Target group: Students with multiple and severe disabilities, students without disabilities.

Purpose: Increase interactions between students with severe and multiple disabilities (SMD) and their peers without disabilities in physical education. Furthermore, to enhance students' with SMD inclusion in everyday life in school and increase access to all of the activities for students with SMD.

Description of EGP

This research project was done in two elementary schools. Participants were three students with severe and multiple disabilities (Cerebral palsy, muscular dystrophy and intellectual disability) and nine general education students who served as peer tutors. All students with SMD attended special classroom for most of their school day, but they participated in general physical education with age appropriate peers without disabilities. The class sizes were about 25–30 students. The physical education was taught by GPE teachers and students with SMD were assisted by teacher assistants and adapted physical education (APE) personnel. The project consisted of three stages:

  1. Observation of intact physical education class
  2. Selection and training of peer tutors
  3. Implementation of peer tutoring

During observation of intact PE class students with SMD most frequently interacted with adults (i.e., APE teacher, assistant teacher). All students were socially isolated from others and most of activities did together with adults. It might be attributed to continuous close proximity of the assistant personnel and students with SMD that increased students’ dependence on adults and limited their interactions with classmates.

Peer tutors were selected from the same class students with SMD joined in PE. Tutors were trained for three 30-minute training sessions. The student with SMD and his or her teacher assistant attended the second and third session. The training manual was provided to all peer tutors including five tutoring steps they had to learn: (1) instructions (e.g., cues, prompts), (2) demonstration, (3) physical assistance, (4) feedback, and (5) error correction. On the second and third session peer tutors practiced their skills working in pairs including student with SMD.

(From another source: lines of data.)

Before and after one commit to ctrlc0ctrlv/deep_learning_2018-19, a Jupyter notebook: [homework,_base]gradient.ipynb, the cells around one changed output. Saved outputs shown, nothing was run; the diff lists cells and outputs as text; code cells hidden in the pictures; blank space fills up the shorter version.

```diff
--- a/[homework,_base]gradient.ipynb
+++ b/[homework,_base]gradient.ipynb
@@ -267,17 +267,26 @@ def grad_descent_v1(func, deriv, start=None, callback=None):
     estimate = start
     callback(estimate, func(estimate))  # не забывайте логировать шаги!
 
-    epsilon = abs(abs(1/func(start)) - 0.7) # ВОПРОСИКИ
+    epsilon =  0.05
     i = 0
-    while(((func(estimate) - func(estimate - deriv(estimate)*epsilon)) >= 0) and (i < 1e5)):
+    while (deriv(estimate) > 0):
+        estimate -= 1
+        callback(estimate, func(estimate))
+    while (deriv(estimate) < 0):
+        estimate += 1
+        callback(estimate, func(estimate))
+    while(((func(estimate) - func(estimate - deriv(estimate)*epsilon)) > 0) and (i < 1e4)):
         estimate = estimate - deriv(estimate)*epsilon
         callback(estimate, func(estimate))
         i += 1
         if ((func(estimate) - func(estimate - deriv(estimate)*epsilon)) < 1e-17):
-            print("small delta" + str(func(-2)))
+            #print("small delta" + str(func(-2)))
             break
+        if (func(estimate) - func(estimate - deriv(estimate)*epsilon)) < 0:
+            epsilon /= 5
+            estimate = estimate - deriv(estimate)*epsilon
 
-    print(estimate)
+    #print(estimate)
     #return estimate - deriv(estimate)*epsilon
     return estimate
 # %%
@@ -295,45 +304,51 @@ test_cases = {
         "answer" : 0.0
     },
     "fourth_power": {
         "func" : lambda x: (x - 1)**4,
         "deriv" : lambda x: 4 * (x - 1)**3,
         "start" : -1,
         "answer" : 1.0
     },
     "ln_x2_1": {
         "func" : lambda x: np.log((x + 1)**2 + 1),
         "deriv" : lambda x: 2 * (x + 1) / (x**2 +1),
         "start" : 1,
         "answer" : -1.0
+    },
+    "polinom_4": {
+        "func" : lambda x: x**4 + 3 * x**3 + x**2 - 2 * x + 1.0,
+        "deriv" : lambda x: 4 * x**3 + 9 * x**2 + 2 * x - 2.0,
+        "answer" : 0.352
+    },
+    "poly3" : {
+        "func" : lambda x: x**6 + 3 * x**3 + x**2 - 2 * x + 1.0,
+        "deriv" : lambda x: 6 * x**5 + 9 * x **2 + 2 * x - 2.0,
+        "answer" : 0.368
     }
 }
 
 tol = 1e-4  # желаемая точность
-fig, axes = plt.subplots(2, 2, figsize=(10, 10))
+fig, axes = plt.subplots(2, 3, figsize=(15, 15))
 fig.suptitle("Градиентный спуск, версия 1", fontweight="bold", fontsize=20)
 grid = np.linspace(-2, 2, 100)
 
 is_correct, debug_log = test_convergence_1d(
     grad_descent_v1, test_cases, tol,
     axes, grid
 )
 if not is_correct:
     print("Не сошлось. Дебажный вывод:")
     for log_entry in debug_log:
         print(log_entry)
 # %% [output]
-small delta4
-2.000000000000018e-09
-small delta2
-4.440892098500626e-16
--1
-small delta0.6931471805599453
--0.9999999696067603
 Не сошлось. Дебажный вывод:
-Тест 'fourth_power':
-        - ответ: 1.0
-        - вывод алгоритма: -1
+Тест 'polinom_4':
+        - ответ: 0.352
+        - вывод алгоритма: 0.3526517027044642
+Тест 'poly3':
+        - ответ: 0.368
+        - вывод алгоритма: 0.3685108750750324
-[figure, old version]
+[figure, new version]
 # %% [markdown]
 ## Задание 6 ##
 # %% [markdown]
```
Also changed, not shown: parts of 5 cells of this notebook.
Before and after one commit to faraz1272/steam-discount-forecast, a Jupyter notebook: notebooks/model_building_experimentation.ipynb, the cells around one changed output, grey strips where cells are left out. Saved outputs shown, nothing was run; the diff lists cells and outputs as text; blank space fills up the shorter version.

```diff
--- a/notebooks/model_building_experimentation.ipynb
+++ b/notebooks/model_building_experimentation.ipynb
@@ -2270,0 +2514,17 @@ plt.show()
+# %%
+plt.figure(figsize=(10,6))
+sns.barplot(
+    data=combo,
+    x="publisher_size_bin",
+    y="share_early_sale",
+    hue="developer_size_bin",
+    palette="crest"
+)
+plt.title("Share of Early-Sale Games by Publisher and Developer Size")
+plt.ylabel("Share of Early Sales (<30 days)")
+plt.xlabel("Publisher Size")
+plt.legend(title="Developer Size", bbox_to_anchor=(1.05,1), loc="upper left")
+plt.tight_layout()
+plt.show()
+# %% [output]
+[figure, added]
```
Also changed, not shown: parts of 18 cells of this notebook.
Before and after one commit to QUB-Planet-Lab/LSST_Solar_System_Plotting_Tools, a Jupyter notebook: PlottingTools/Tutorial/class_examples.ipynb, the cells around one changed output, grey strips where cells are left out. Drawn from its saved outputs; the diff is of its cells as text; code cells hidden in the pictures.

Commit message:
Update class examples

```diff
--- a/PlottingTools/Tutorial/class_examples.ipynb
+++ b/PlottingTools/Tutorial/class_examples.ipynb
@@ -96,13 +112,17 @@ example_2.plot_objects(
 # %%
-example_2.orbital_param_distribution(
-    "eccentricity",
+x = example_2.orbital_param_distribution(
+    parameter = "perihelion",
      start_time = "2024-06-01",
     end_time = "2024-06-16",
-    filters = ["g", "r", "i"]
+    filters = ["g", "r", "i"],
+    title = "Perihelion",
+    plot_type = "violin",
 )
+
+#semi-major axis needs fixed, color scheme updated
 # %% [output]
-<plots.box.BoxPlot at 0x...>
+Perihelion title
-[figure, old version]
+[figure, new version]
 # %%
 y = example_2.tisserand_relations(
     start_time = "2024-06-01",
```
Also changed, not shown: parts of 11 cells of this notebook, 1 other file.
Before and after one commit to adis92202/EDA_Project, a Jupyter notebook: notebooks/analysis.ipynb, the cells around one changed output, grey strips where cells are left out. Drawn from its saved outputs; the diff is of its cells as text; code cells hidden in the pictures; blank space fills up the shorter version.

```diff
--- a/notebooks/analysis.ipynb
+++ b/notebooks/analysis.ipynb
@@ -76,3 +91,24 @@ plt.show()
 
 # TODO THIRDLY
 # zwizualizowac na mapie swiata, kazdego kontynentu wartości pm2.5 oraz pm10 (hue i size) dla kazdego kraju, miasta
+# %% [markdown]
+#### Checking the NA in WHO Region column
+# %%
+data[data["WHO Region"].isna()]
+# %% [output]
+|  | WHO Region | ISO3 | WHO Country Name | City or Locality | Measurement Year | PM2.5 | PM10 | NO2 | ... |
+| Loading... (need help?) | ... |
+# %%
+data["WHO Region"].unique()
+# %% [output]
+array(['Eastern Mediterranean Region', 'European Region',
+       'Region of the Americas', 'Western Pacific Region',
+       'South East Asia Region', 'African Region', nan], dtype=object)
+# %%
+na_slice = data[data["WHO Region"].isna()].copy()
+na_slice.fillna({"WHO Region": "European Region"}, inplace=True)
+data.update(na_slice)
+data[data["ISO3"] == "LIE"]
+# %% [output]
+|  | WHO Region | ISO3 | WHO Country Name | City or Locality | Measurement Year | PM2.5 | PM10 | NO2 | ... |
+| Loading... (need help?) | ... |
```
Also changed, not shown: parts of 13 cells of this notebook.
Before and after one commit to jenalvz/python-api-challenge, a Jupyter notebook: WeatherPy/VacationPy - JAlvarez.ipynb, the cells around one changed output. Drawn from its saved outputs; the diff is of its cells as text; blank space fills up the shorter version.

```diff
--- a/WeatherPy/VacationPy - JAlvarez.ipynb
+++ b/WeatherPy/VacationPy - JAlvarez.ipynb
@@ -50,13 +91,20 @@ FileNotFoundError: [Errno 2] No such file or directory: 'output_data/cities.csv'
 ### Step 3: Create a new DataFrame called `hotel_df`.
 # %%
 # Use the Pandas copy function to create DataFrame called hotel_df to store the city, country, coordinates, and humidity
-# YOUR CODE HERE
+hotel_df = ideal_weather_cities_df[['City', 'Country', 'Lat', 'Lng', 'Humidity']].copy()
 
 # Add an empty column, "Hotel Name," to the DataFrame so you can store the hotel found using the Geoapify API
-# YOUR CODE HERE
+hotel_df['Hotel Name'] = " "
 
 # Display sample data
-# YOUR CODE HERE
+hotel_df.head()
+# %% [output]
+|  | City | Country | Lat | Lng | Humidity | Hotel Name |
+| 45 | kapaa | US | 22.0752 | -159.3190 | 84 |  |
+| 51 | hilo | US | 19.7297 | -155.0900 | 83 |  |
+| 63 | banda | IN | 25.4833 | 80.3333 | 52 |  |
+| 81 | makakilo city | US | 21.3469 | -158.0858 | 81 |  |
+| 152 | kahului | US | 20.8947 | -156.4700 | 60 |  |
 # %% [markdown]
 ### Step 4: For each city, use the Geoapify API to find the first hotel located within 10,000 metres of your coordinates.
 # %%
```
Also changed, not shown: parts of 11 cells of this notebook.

When the peer tutoring intervention was implemented, interaction behaviours between target students and peer tutors raised immediately. Teacher assistants and APE specialist monitored tutoring activities from about a 3– m distance and ensured a systematic rotation of peer tutors (10 min period for one tutor) so that none of the tutors would get tired or overwhelmed during the tutoring process. Also, the use of multiple peer tutors and the organisational arrangement including systematic peer tutor rotation benefited maintenance of the high level of interaction behaviours between students with SMD and peer tutors. Furthermore, the interaction behaviours between students with SMD and other peers (not peer tutors) also slightly increased during peer tutor intervention. Students not designated as peer tutors occasionally joined the tutors and students with disabilities dyad and showed desire to assist in activities.

Relevance of EGP to EUSAPA project

This project contributed to the practice on peer tutoring as an effective instructional strategy to increase interactions between students with SMD and other peers without disabilities in the inclusive learning environment. Peer tutoring seems to be very successful and efficient way of support in adapted physical education and thus should be considered in all European countries.

EUSAPA competencies presented in this EGP

  1. Ability to prepare human environments (assistant personnel e.g., teacher assistants, peer tutor, students without disabilities and school staff)
  2. Ability to prepare the physical environment (facilities, equipment, temporal)
  3. This EGP also relate with transfer of basic competencies in adaptation and appropriate support to peer tutors
  4. Introduction of peer tutoring depends on teachers ability to advocate for equal provision of PE for all students and ability to advocate for the rights of students with SEN for participation in PE/APE (e.g., support services, adapted equipment)

Example of good practice was described by Aija Klavina from Latvian Academy of Sport Education.